Scott Orth, director, Internet Marketing Strategies, began his “Internet Marketing Strategies” course by informing attendees about statistics concerning the World Wide Web and its use.
“Fifty-nine percent of consumers begin looking for local business listings on Google, Yahoo!, or MSN, according to the findings issued by The Kelsey Group in March 2006,” said Orth. “Only around 33 percent of consumers begin by looking in the Yellow Pages, and even fewer – just 8 percent – rely on word-of-mouth to discover local businesses.”
Orth moved through his presentation by discussing search engines and the Internet, usability and site design, and pay-per-click (PPC) sponsored ads.
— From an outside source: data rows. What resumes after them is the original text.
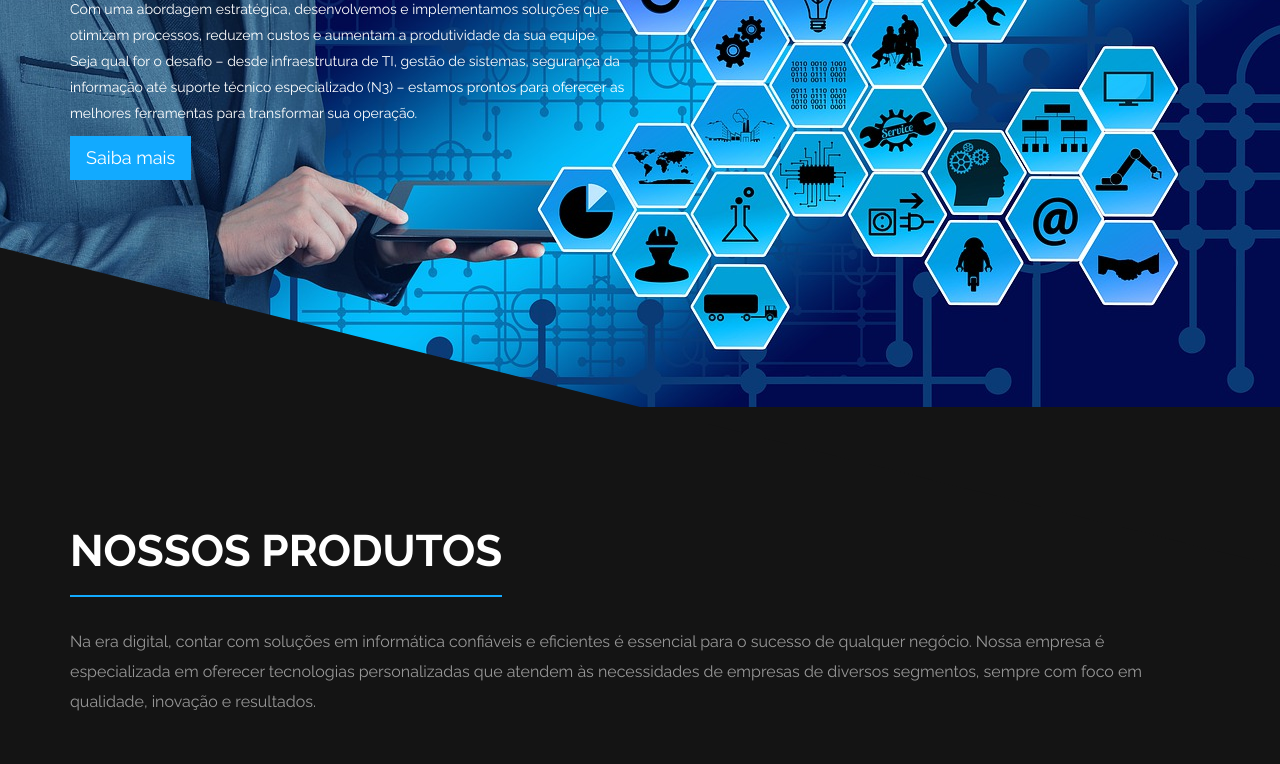
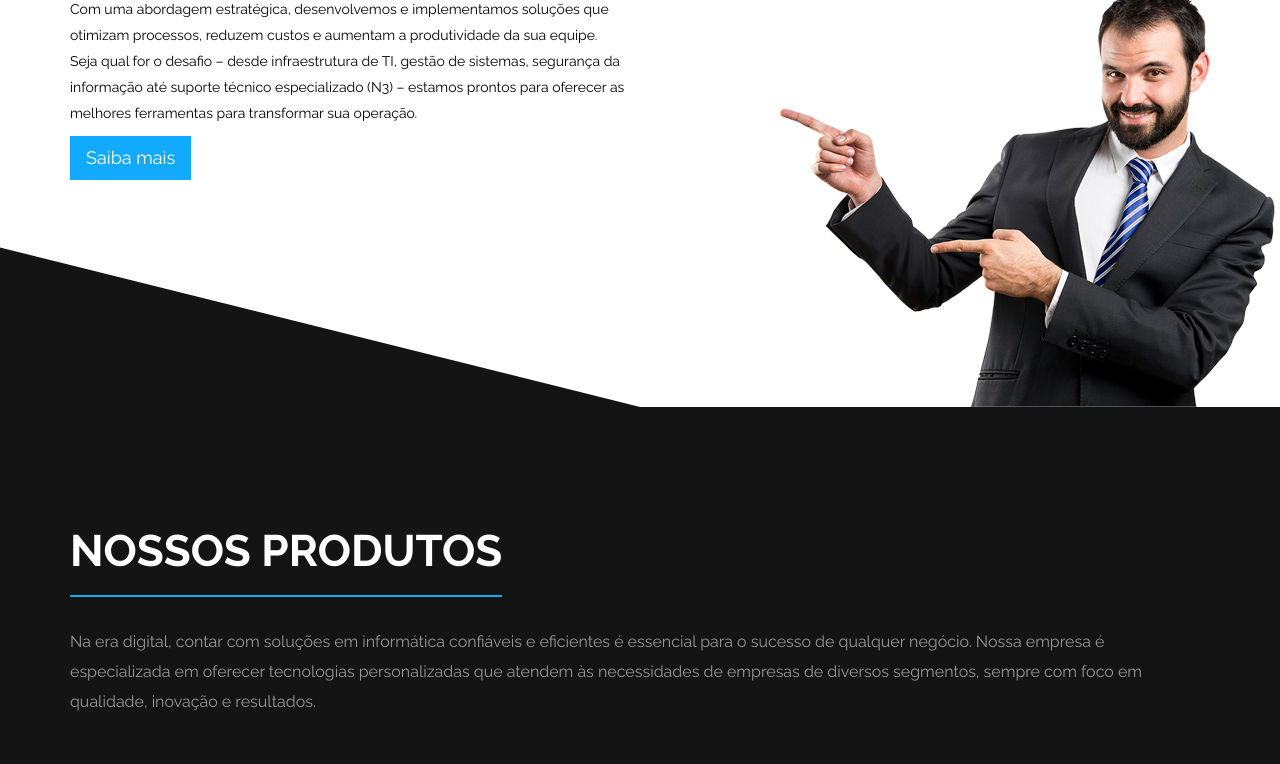
Before and after one commit to kardeco/argvs, a plain HTML site: page index.html in a window 1280 px wide. Shown: the part 343-1107 px from the top of the page. Drawn offline with Linux system fonts and the light colour scheme.

```diff
--- a/css/styles.css
+++ b/css/styles.css
@@ -257,7 +257,7 @@
   color: #000;
 }
 #hero-banner{
-  background: #000000 url('../images/banner/bg1.png') no-repeat 100% bottom;
+  background: #FFFFFF url('../images/banner/bg.png') no-repeat 100% bottom;
   }
 #hero-banner h2 {
   margin-top: 180px;
@@ -346,7 +346,7 @@
 }
 #hero-banner h2,
 #hero-banner p {
-color: #FFFFFF; /* Color for Hero Text */
+color: #000000; /* Color for Hero Text */
 }
 .media.service-box:hover .pull-left > i {
 }
```
Also changed, not shown: images/banner/bg.png (added), images/banner/bg1.png (deleted), 1 other file.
Today’s participants learned:
• Think about your user first. How will someone use your Web site?
• Think like a search engine when writing content and designing the layout of the site.
• Use analytics to track successes and opportunities.
“Most people tell me that they never realized there was so much involved in Internet marketing. It’s not just about keywords and placing an ad on Google,” said Orth. “There’s a ton of market, customer, and competitive research to be done before one can get started. Even with the research complete, there are still numerous steps in setting goals and building a strategy before you launch into Internet Marketing.”
Orth stressed Organic Optimization and how to set goals and track progress, while covering industry statistics and providing valuable information on how to build effective campaigns. “I want attendees to be flooded with information to think about while planning and setting up appropriate tracking methods,” said Orth. “I want them to be able to prove the success and profitability of their online campaign.”
Orth used a complex PowerPoint presentation to demonstrate effective and ineffective marketing strategies. Attendees were able to view actual Web sites, their home pages and search engine results as well. He encouraged participants to “plan, plan, plan.”
“Do your research, know your audience and plan your campaign,” he said. “This includes testing numerous variables throughout your campaign, tracking success and testing again. This allows better usability and will keep you ahead of your competitors.”
Along the lines of Web site design, Orth emphasized that attendees should be aware of how someone will use their Web sites, and where their sites fit in with the users’ research or shopping process. Once those things have been determined, attendees were urged to “think like search engines” paying particular attention to a simple and logical layout with content that uses key terms effectively.
In closing, Orth stressed “Don’t launch head first into an online campaign until you’ve talked to a professional. Making a few minor mistakes could cost months of lost search engine presence and online business.”